RECORDS SUPPLIED:

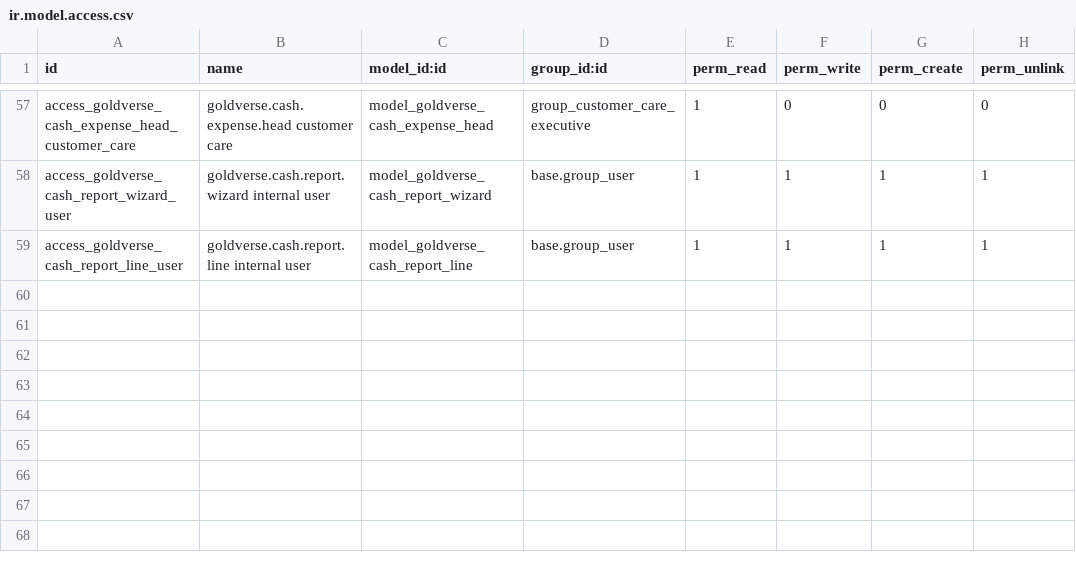
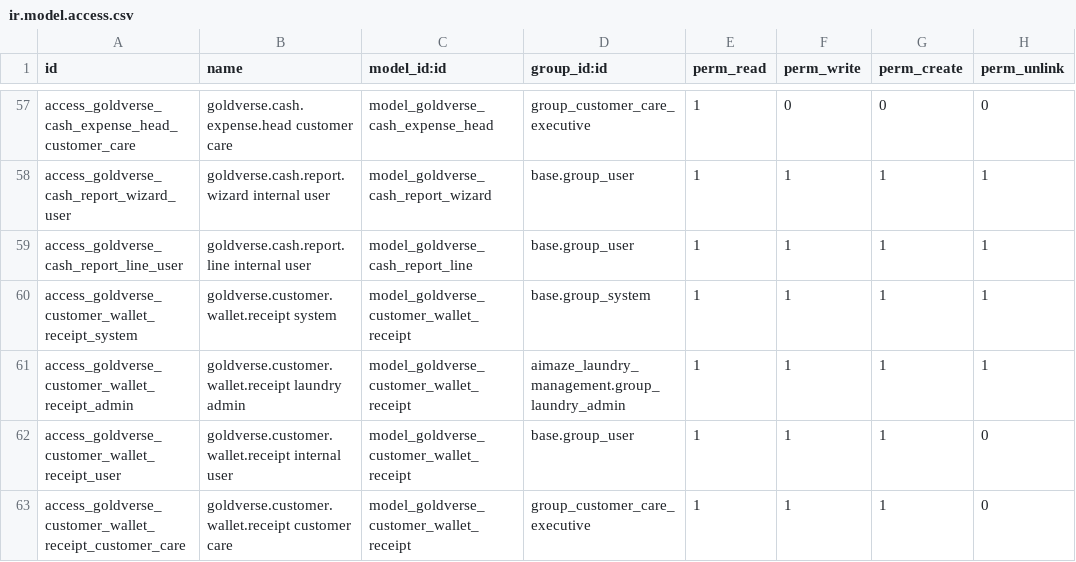
Before and after one commit to aimazetechsolutions-ship-it/AimAze-Laundry-ERP-GoldVerse, a CSV file: addons/goldverse_premium_laundry_branding/security/ir.model.access.csv, drawn as a sheet; only a part is shown, gaps mark what is left out; the diff names each change by its address in the sheet, - before the commit and + after, or states it on an @@ line.

Commit message:
Sync GoldVerse wallet and order controls

```diff
--- a/addons/goldverse_premium_laundry_branding/security/ir.model.access.csv
+++ b/addons/goldverse_premium_laundry_branding/security/ir.model.access.csv
+row 60: access_goldverse_customer_wallet_receipt_system | goldverse.customer.wallet.receipt system | model_goldverse_customer_wallet_receipt | base.group_system | 1 | 1 | 1 | 1
+row 61: access_goldverse_customer_wallet_receipt_admin | goldverse.customer.wallet.receipt laundry admin | model_goldverse_customer_wallet_receipt | aimaze_laundry_management.group_laundry_admin | 1 | 1 | 1 | 1
+row 62: access_goldverse_customer_wallet_receipt_user | goldverse.customer.wallet.receipt internal user | model_goldverse_customer_wallet_receipt | base.group_user | 1 | 1 | 1 | 0
+row 63: access_goldverse_customer_wallet_receipt_customer_care | goldverse.customer.wallet.receipt customer care | model_goldverse_customer_wallet_receipt | group_customer_care_executive | 1 | 1 | 1 | 0
```
Also changed, not shown: 11 other files.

TASK TO COMPLETE:
The full listing, reproduced exactly and without pictures, is the expected output.

ANSWER TO THIS EXERCISE:
Before and after one commit to aimazetechsolutions-ship-it/AimAze-Laundry-ERP-GoldVerse, a CSV file: addons/goldverse_premium_laundry_branding/security/ir.model.access.csv, drawn as a sheet; only a part is shown, gaps mark what is left out; the diff names each change by its address in the sheet, - before the commit and + after, or states it on an @@ line.

Commit message:
Sync GoldVerse wallet and order controls

```diff
--- a/addons/goldverse_premium_laundry_branding/security/ir.model.access.csv
+++ b/addons/goldverse_premium_laundry_branding/security/ir.model.access.csv
+row 60: access_goldverse_customer_wallet_receipt_system | goldverse.customer.wallet.receipt system | model_goldverse_customer_wallet_receipt | base.group_system | 1 | 1 | 1 | 1
+row 61: access_goldverse_customer_wallet_receipt_admin | goldverse.customer.wallet.receipt laundry admin | model_goldverse_customer_wallet_receipt | aimaze_laundry_management.group_laundry_admin | 1 | 1 | 1 | 1
+row 62: access_goldverse_customer_wallet_receipt_user | goldverse.customer.wallet.receipt internal user | model_goldverse_customer_wallet_receipt | base.group_user | 1 | 1 | 1 | 0
+row 63: access_goldverse_customer_wallet_receipt_customer_care | goldverse.customer.wallet.receipt customer care | model_goldverse_customer_wallet_receipt | group_customer_care_executive | 1 | 1 | 1 | 0
```
Also changed, not shown: 11 other files.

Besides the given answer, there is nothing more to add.